JALPAN TEA is an aromatic beverage commonly prepared by pouring hot or boiling water over cured leaves of the Camellia sinensis, an evergreen shrub native to Asia. After water, it is the most widely consumed drink in the world. There are many different types of tea; some teas, like Darjeeling and Chinese greens, have a cooling, slightly bitter, and astringent flavour, while others have vastly different profiles that include sweet, nutty, floral or grassy notes.
It is originated in Southwest China, where it was used as a medicinal drink. It was popularized as a recreational drink during the Chinese Tang dynasty, and tea drinking spread to other East Asian countries. Portuguese priests and merchants introduced it to Europe during the 16th century. During the 17th century, drinking tea became fashionable among Britons, who started large-scale production and commercialization of the plant in India.
JALPAN TEA is the most widely consumed beverage in the world taking only second place to water. Over three million tonnes are grown annually for tea consumers worldwide. The tea plant is an evergreen shrub that provides us with black, white, yellow, and green tea as well as oolong and pu-erh tea. It is the leaves and leaf buds that are commonly used to produce the teas we enjoy. The difference in taste is how they are processed and how long the leaves are left on the shrub before harvesting. The tea plant can live anywhere between 30 and 50 years.
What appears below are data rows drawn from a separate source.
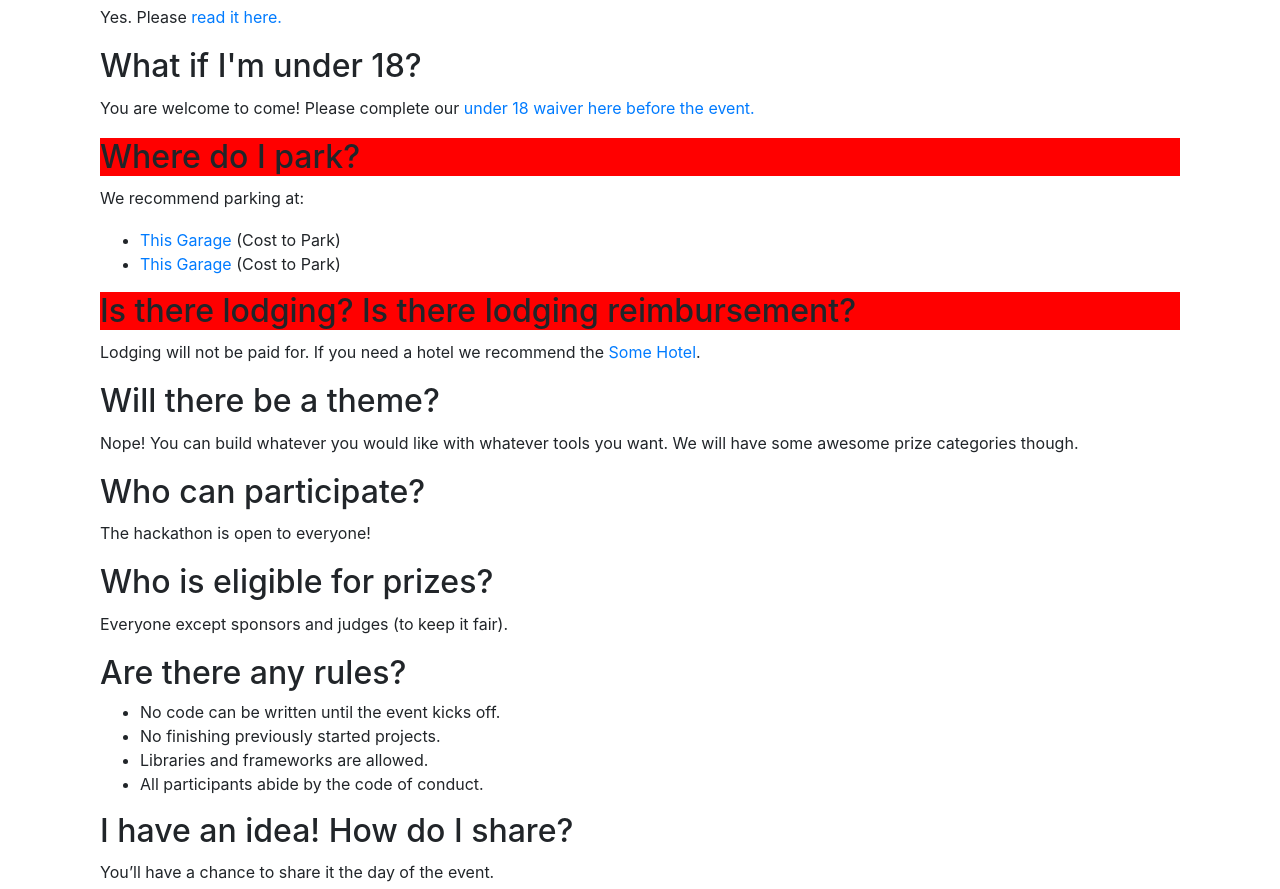
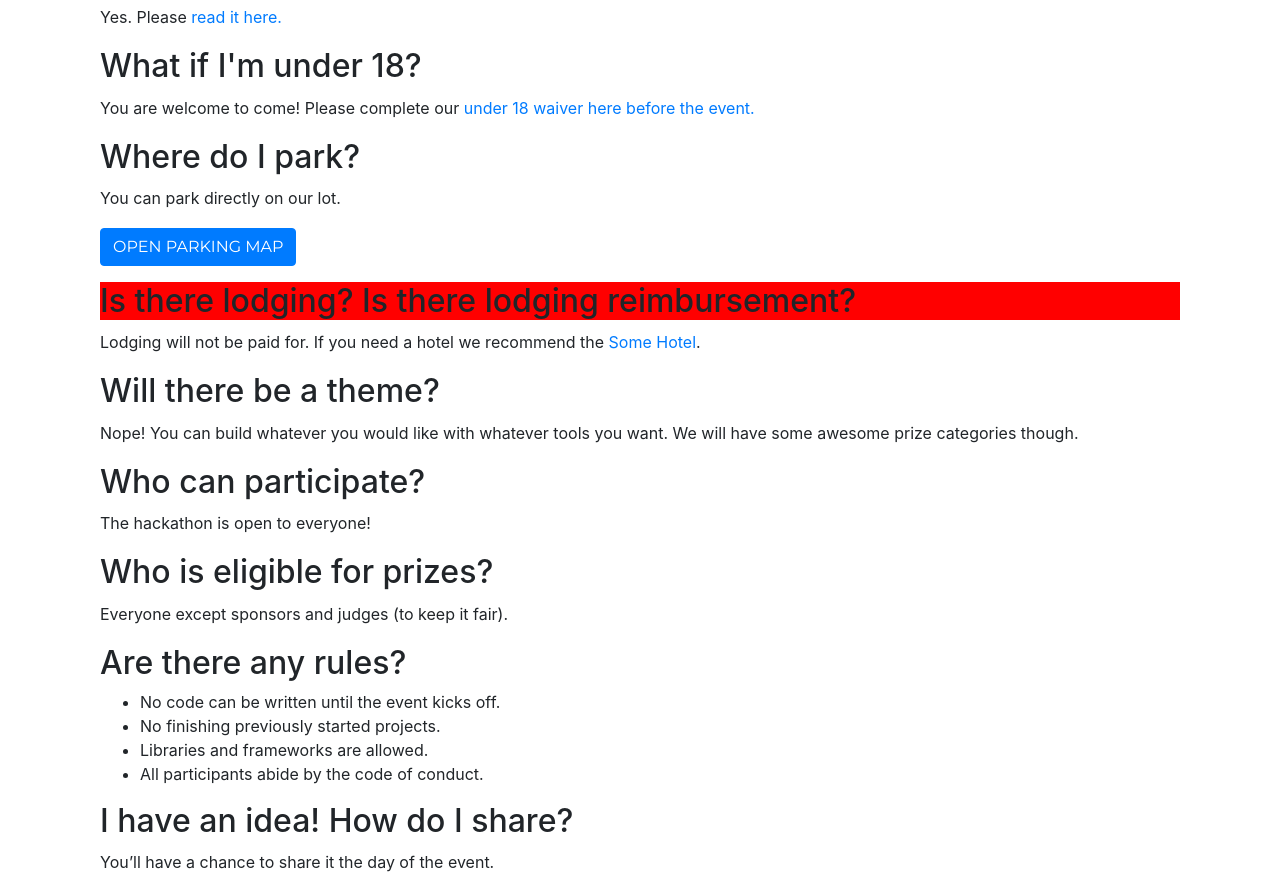
Before and after one commit to hackupstate/hack-mohawk-valley, a website with bundled scripts: page faq.html in a window 1280 px wide. Shown: the part 1309-2198 px from the top of the page. Built offline with nearby package versions, Linux system fonts and the light colour scheme; a web font is replaced by a local one.

Commit message:
Add parking info to FAQ

```diff
--- a/faq.html
+++ b/faq.html
@@ -137,13 +137,9 @@
                   <h2>What if I'm under 18?</h2>
                   <p>You are welcome to come! Please complete our <a href="waiver.html">under 18 waiver here before the event.</a></p>
 
-                  <h2 class="red">Where do I park?</h2>
-                  <p>We recommend parking at:
-                    <ul>
-                    <li><a href="#" target="_blank">This Garage</a> (Cost to Park)</li>
-                    <li><a href="#" target="_blank">This Garage</a> (Cost to Park)</li>
-                    </ul>
-                  </p>
+                  <h2>Where do I park?</h2>
+                  <p>You can park directly on our lot.</p>
+                  <a class="btn btn-primary text-uppercase mb-3" href="img/parking/parking.png" target="_blank">Open Parking Map</a>
 
                   <h2 class="red">Is there lodging? Is there lodging reimbursement?</h2>
                   <p>Lodging will not be paid for. If you need a hotel we recommend the
```
Also changed, not shown: 1 other file.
Although the tea plant is most often referred to as being an evergreen shrub, when left in the wild undisturbed it grows into a tree with a bowl-shaped canopy. The bark is rough and typically grey. The tea plant branches with alternate elliptical leaves that are leathery in texture.
The tea plant’s leaves are dark green with serrated edges, and a pointed tip. They are somewhat oval in shape and alternate. Most leaves tend to have a hairy underside and they usually grow to between 5 and 10 centimetres in length.
Tea leaves can be eaten and in some cases they are recommended to be eaten as opposed to making tea because the nutrient content is much higher when consumed as food. The flowers are edible as well. A clear golden-yellow edible oil resembling sasanqua oil is obtained from the seed (must be refined before ingested).
THE ASSAM PLANT also referred to as Camellia sinensis var. Assamica, is, in fact, can grow into a small tree if left unpruned. It’s leaves are thin, bright, and tend to have a tapering apex.
Over the years, as the complexity of tea production has increased, with rapid changes in the climate and growing market demand for tea across the world, many varietals of the tea plant have been developed. There is also the reason that there is high variability in tea seeds year after years, which does not allow for consistency.
DARJEELING TEA occupies a place of pride for the whole of India. The aroma and taste of Darjeeling orthodox tea is unparalleled in the world. There are a total of 78 tea estates in the hills which have been accorded the status for its produce, as Darjeeling Tea by the Tea Board of India.